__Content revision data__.
_ _ _ _ _ _ _

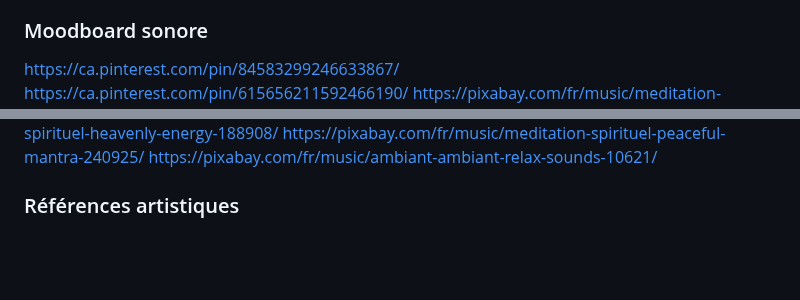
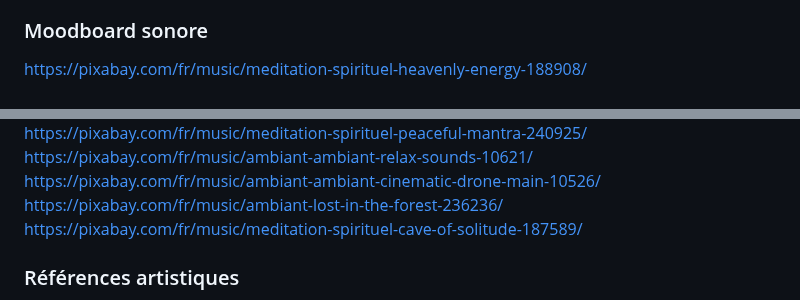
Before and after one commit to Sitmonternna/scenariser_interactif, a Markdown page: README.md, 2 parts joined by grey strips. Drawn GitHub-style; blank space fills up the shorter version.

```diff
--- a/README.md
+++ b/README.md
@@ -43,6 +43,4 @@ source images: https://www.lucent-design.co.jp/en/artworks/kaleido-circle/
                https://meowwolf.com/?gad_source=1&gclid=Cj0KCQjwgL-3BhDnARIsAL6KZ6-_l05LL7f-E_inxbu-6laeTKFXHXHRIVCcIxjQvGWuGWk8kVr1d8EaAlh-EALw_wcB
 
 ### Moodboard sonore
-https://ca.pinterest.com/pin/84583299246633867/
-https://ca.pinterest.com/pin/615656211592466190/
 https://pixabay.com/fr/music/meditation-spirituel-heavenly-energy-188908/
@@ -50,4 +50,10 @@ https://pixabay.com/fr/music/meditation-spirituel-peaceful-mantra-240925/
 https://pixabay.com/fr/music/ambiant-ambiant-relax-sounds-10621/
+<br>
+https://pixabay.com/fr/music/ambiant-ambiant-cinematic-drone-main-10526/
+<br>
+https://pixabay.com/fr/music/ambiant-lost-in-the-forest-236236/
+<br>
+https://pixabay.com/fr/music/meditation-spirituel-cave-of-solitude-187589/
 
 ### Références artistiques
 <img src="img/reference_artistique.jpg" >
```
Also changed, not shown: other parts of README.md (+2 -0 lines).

_ _ _ _ _ _ _

__Goal of the exercise__. I need each line of the entries that holds the string "https" located and copied.

__Response to the task__.
@@ -43,6 +43,4 @@ source images: https://www.lucent-design.co.jp/en/artworks/kaleido-circle/
                https://meowwolf.com/?gad_source=1&gclid=Cj0KCQjwgL-3BhDnARIsAL6KZ6-_l05LL7f-E_inxbu-6laeTKFXHXHRIVCcIxjQvGWuGWk8kVr1d8EaAlh-EALw_wcB
-https://ca.pinterest.com/pin/84583299246633867/
-https://ca.pinterest.com/pin/615656211592466190/
 https://pixabay.com/fr/music/meditation-spirituel-heavenly-energy-188908/
@@ -50,4 +50,10 @@ https://pixabay.com/fr/music/meditation-spirituel-peaceful-mantra-240925/
 https://pixabay.com/fr/music/ambiant-ambiant-relax-sounds-10621/
+https://pixabay.com/fr/music/ambiant-ambiant-cinematic-drone-main-10526/
+https://pixabay.com/fr/music/ambiant-lost-in-the-forest-236236/
+https://pixabay.com/fr/music/meditation-spirituel-cave-of-solitude-187589/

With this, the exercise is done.